Front-end code edit data:

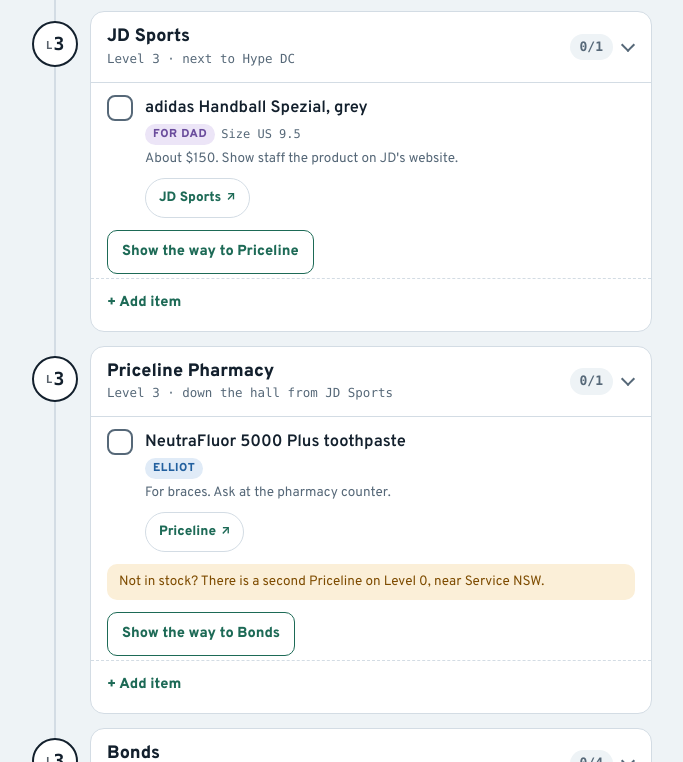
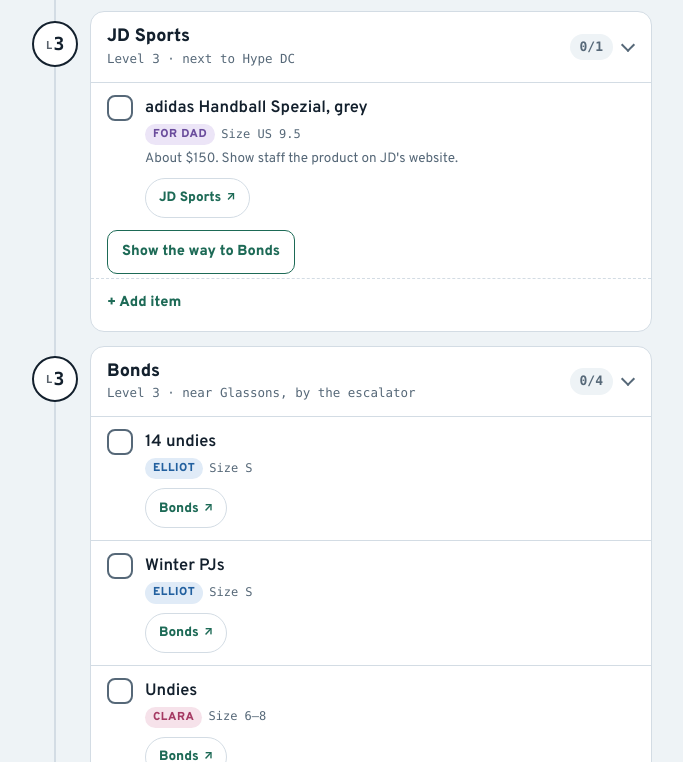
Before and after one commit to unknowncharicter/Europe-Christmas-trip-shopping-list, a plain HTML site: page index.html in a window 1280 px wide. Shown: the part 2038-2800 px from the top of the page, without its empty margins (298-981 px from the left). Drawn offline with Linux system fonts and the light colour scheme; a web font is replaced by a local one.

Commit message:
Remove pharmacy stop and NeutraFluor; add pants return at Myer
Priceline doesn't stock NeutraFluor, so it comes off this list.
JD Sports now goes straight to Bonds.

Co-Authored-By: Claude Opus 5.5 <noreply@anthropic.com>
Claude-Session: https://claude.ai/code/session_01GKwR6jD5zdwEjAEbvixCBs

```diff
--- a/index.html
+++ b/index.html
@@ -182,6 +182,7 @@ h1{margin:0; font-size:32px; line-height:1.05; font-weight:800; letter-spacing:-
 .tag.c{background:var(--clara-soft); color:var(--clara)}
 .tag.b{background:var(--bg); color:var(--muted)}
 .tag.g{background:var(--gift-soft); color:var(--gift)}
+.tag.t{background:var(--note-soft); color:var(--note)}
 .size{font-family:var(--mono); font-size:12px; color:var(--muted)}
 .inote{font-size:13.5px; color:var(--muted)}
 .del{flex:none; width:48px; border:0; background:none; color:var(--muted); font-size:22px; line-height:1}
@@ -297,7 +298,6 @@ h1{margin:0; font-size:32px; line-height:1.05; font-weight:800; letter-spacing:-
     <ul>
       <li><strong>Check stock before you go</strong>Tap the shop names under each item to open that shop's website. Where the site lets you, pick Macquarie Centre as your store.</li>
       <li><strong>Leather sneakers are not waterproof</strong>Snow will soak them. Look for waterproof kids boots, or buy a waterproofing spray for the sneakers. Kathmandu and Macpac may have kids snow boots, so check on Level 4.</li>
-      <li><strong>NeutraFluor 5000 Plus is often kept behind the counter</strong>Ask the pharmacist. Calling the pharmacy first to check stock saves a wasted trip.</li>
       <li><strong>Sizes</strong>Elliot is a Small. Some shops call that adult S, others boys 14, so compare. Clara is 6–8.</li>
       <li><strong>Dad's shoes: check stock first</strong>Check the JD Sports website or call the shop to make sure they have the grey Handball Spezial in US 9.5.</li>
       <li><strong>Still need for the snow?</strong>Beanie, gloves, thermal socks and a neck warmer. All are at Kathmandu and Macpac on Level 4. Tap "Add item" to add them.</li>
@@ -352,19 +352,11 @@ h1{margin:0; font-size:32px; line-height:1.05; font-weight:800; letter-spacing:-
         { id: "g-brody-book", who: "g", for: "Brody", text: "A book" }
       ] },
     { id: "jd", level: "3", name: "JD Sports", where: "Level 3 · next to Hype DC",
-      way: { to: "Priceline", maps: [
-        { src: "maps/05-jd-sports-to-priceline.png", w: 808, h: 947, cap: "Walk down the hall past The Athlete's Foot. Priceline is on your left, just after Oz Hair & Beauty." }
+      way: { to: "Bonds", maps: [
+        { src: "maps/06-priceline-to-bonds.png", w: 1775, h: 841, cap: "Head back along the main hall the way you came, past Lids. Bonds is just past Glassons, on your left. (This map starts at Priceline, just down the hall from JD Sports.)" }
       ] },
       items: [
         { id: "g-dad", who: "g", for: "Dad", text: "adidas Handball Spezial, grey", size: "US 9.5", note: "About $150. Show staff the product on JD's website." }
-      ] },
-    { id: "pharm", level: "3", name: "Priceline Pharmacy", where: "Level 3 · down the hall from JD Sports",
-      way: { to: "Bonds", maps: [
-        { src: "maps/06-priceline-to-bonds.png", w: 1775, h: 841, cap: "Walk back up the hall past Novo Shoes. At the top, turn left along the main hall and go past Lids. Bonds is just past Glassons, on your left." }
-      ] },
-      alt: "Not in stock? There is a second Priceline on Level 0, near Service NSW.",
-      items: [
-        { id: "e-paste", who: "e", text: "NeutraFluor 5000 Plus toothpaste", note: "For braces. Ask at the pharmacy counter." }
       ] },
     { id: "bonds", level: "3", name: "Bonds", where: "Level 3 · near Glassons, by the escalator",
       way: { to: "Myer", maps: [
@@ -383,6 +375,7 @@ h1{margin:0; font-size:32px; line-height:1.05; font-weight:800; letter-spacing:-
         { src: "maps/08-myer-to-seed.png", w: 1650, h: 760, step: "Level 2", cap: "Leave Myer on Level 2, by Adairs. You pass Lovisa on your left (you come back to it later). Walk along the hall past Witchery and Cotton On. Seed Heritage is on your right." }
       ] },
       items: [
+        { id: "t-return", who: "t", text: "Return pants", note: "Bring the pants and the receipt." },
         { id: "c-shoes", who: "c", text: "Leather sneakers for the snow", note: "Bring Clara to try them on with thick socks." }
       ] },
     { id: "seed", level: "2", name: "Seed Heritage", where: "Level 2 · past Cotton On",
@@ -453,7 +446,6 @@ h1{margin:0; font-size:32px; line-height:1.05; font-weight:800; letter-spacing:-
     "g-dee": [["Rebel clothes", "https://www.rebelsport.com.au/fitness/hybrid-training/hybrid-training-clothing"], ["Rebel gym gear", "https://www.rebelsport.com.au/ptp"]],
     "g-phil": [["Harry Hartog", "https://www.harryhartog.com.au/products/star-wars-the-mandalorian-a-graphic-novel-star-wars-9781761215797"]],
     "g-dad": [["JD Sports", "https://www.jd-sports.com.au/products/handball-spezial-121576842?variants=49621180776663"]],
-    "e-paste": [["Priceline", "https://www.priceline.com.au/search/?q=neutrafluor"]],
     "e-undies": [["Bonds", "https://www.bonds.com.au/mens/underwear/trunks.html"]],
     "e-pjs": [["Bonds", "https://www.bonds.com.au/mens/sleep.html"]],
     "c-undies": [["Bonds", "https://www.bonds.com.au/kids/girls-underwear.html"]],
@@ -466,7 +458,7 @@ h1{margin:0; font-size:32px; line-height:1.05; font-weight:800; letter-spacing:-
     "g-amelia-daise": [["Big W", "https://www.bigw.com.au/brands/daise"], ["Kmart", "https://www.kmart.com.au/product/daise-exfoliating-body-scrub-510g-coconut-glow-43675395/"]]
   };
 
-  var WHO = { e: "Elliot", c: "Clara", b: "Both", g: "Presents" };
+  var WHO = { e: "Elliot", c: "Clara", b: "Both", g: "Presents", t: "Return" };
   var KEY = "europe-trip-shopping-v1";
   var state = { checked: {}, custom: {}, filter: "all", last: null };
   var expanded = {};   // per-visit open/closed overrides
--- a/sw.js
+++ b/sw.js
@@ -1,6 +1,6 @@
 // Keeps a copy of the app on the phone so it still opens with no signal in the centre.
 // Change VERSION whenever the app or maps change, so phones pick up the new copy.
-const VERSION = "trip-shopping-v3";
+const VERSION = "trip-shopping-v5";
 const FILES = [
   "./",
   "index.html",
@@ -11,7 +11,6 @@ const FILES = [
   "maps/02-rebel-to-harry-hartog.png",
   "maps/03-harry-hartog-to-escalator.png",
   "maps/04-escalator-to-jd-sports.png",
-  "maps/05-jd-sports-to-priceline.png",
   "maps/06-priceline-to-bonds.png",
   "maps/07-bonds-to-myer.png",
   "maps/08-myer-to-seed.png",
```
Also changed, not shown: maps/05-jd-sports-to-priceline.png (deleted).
...
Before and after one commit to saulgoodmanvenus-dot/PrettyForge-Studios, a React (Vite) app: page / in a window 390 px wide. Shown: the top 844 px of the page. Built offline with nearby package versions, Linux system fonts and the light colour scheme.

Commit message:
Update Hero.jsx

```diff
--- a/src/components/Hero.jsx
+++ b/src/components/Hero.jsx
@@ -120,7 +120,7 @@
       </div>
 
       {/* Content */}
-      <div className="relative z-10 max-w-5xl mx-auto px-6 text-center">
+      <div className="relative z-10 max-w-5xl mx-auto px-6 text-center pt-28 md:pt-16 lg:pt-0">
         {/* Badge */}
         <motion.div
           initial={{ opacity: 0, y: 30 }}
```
...
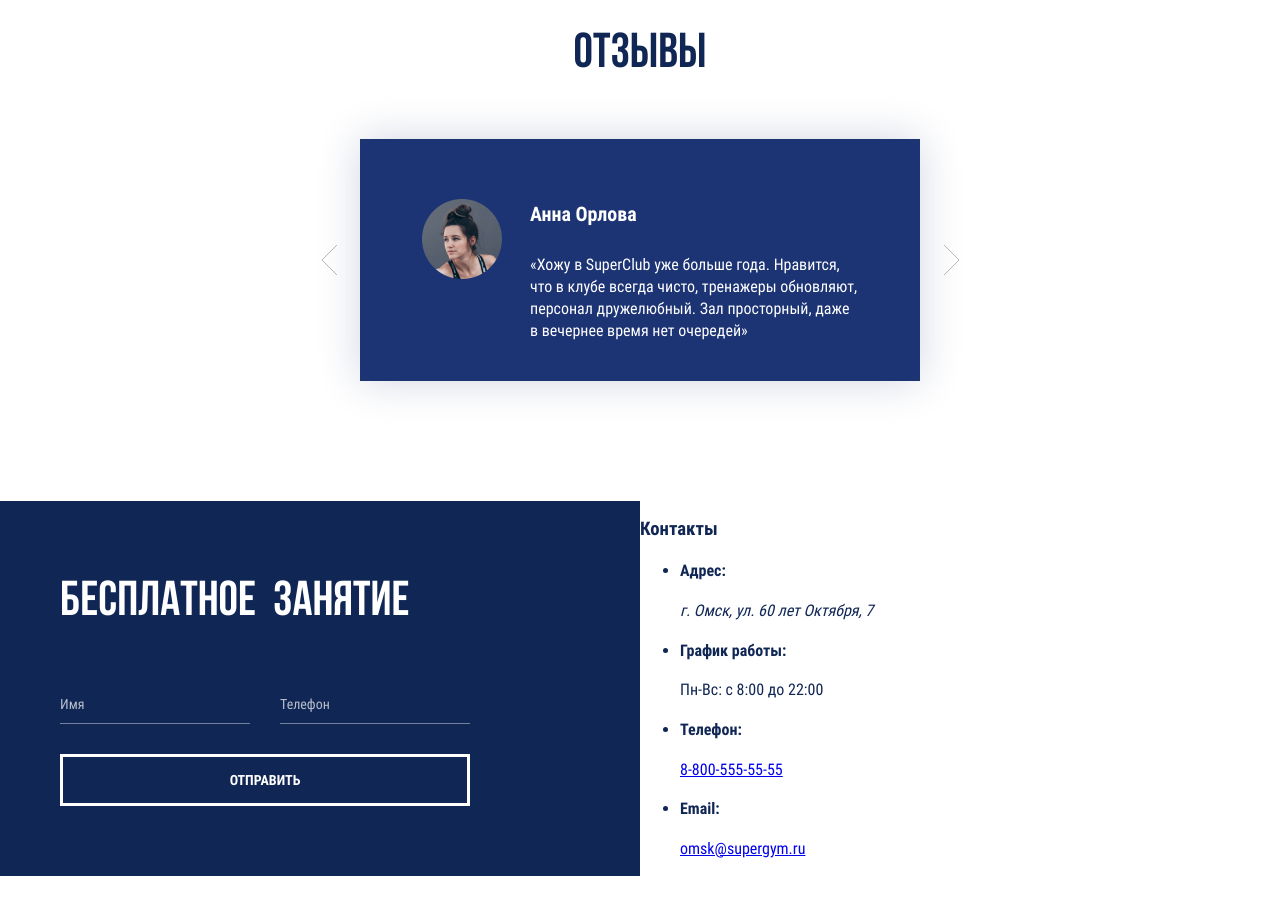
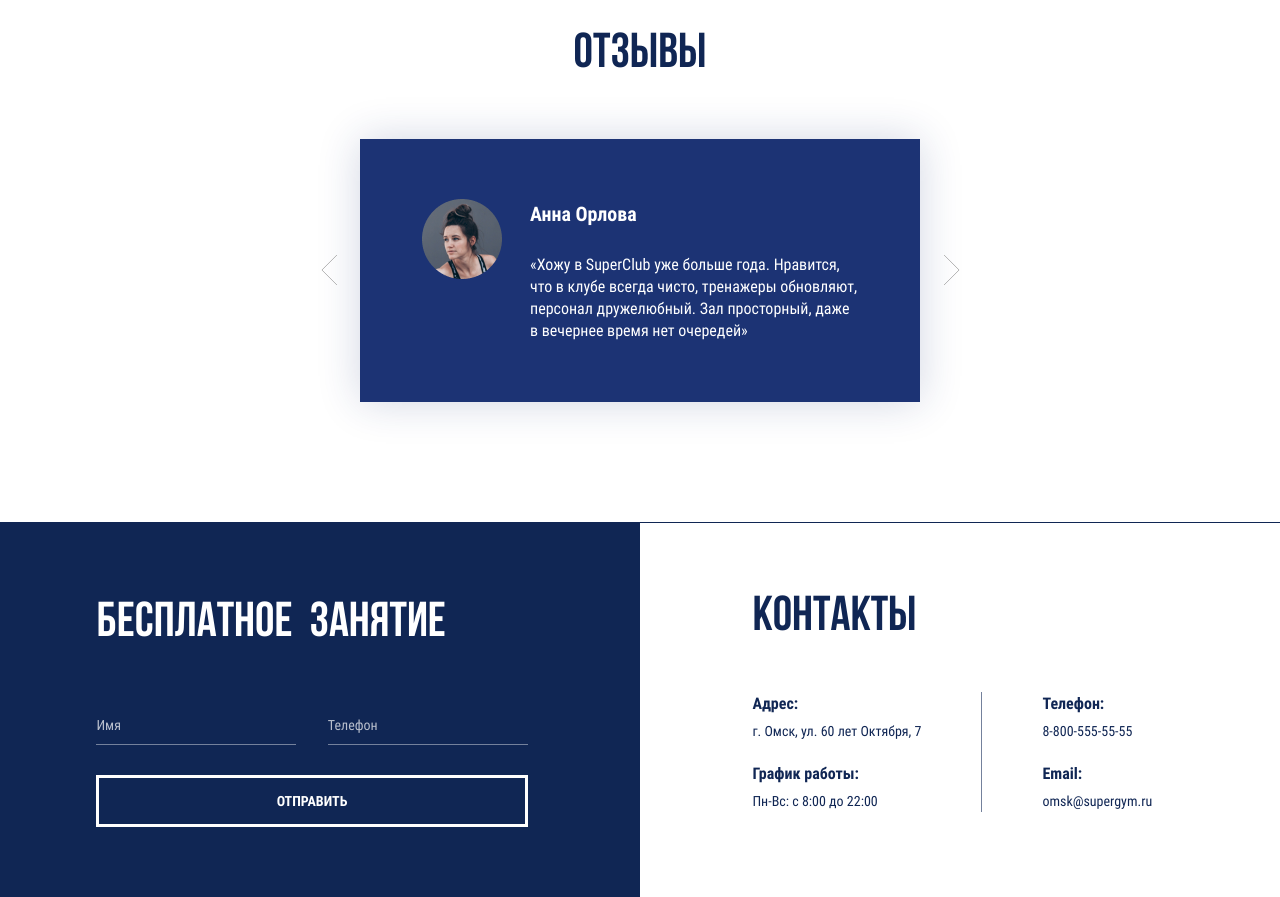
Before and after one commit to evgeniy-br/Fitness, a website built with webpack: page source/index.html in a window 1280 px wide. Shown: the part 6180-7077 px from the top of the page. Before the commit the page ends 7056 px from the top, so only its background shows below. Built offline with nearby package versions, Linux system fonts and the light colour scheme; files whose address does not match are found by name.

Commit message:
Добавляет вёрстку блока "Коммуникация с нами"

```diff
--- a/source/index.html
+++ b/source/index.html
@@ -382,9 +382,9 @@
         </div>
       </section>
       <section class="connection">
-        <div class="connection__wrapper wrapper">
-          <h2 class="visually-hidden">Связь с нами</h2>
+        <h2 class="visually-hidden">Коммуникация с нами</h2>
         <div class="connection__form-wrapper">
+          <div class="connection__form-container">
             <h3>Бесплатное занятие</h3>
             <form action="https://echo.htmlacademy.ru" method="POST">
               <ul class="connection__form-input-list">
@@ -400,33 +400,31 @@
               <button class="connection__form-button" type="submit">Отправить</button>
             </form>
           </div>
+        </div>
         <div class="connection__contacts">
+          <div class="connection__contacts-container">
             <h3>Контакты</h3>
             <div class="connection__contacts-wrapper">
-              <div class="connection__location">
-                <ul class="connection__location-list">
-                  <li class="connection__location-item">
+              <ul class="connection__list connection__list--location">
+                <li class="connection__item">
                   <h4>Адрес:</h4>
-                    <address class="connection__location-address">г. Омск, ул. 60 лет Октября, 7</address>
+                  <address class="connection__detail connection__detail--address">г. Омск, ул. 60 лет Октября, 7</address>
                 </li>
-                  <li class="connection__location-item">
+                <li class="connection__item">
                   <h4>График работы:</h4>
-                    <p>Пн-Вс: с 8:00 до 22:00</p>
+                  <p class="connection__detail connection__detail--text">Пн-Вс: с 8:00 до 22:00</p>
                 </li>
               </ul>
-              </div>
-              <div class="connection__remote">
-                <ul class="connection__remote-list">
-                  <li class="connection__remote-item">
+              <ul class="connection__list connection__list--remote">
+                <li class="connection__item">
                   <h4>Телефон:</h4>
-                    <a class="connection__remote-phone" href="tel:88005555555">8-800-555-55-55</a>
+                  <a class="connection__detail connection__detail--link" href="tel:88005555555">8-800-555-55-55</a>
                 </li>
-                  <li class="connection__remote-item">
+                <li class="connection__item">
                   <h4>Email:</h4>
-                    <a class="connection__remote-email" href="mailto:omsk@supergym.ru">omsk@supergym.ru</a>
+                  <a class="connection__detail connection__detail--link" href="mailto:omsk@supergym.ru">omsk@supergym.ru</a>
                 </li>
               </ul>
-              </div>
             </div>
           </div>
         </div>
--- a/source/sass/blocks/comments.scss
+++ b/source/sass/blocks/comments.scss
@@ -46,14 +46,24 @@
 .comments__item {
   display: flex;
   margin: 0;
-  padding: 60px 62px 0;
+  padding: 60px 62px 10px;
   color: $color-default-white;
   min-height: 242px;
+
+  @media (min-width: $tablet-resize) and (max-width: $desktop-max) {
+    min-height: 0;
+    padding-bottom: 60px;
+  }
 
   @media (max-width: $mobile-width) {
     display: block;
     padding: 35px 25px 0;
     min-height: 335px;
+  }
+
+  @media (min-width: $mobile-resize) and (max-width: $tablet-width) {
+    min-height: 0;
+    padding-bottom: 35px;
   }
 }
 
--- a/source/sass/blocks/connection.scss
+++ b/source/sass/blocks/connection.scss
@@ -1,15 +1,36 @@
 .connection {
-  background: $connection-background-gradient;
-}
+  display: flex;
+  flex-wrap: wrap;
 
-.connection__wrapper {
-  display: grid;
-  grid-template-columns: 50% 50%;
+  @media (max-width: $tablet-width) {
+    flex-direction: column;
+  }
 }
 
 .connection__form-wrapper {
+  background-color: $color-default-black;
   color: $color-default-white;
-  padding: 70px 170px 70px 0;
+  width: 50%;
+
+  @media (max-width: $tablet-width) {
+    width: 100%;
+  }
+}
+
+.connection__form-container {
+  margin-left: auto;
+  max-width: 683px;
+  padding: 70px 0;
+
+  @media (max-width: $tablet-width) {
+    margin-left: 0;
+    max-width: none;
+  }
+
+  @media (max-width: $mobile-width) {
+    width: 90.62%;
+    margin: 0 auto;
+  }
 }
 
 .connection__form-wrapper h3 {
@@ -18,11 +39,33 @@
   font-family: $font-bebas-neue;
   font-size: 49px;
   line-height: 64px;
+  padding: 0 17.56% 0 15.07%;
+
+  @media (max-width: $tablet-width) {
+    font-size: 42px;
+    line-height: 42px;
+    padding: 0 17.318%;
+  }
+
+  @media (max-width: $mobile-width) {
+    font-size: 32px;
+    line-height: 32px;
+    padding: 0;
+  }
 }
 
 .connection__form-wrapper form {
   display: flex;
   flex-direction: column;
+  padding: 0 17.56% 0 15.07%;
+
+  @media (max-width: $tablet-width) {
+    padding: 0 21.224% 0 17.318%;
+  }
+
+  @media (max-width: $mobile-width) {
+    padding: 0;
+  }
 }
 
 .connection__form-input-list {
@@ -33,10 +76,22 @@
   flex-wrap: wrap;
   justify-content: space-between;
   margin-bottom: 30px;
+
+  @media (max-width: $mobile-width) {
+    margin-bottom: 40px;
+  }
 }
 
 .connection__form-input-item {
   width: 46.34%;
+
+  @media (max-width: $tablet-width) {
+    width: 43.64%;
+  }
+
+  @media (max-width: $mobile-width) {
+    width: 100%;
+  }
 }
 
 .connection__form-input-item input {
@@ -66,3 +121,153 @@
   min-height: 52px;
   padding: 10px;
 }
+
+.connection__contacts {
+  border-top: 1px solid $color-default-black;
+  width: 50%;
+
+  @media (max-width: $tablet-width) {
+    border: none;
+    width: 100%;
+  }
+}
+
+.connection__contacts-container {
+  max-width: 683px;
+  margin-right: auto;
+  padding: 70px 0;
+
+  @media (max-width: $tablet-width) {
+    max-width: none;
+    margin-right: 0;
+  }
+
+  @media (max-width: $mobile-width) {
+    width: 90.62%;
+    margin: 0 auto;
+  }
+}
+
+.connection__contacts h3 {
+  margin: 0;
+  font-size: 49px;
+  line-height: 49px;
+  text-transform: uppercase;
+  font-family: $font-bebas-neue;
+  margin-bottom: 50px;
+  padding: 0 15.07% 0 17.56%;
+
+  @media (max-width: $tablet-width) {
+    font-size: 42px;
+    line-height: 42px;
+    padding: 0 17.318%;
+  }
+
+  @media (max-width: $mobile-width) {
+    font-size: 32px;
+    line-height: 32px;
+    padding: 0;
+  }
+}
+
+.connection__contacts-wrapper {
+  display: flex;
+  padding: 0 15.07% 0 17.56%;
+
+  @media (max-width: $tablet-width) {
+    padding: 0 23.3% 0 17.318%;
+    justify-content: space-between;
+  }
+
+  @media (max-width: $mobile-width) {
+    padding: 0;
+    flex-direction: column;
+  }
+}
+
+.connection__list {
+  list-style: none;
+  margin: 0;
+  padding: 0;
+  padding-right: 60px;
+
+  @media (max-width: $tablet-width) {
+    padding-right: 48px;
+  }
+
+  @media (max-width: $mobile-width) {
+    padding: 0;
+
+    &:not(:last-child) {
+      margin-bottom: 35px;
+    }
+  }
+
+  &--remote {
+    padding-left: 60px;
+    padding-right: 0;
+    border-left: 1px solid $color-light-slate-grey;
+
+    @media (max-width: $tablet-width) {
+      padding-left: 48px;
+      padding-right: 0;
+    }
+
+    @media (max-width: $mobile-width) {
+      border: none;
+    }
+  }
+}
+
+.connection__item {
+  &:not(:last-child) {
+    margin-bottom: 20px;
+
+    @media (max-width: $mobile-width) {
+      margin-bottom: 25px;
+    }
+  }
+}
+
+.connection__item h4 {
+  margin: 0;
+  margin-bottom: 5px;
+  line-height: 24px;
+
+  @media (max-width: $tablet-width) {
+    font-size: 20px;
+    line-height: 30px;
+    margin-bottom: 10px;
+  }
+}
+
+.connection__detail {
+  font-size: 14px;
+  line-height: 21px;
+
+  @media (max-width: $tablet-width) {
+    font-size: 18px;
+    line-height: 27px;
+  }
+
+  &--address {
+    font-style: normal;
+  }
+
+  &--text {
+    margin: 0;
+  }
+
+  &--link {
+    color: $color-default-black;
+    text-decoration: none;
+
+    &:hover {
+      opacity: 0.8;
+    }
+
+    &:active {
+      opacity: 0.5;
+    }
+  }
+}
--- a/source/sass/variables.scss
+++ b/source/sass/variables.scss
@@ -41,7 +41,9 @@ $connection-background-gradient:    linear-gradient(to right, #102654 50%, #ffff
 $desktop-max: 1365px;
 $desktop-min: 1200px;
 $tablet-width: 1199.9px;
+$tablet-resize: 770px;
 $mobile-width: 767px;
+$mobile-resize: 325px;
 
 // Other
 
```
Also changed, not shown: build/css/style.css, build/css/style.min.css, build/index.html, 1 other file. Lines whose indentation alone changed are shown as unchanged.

Your assignment:
Tally the lines in the records that hold the word "none". Give only the total.

Task result:
7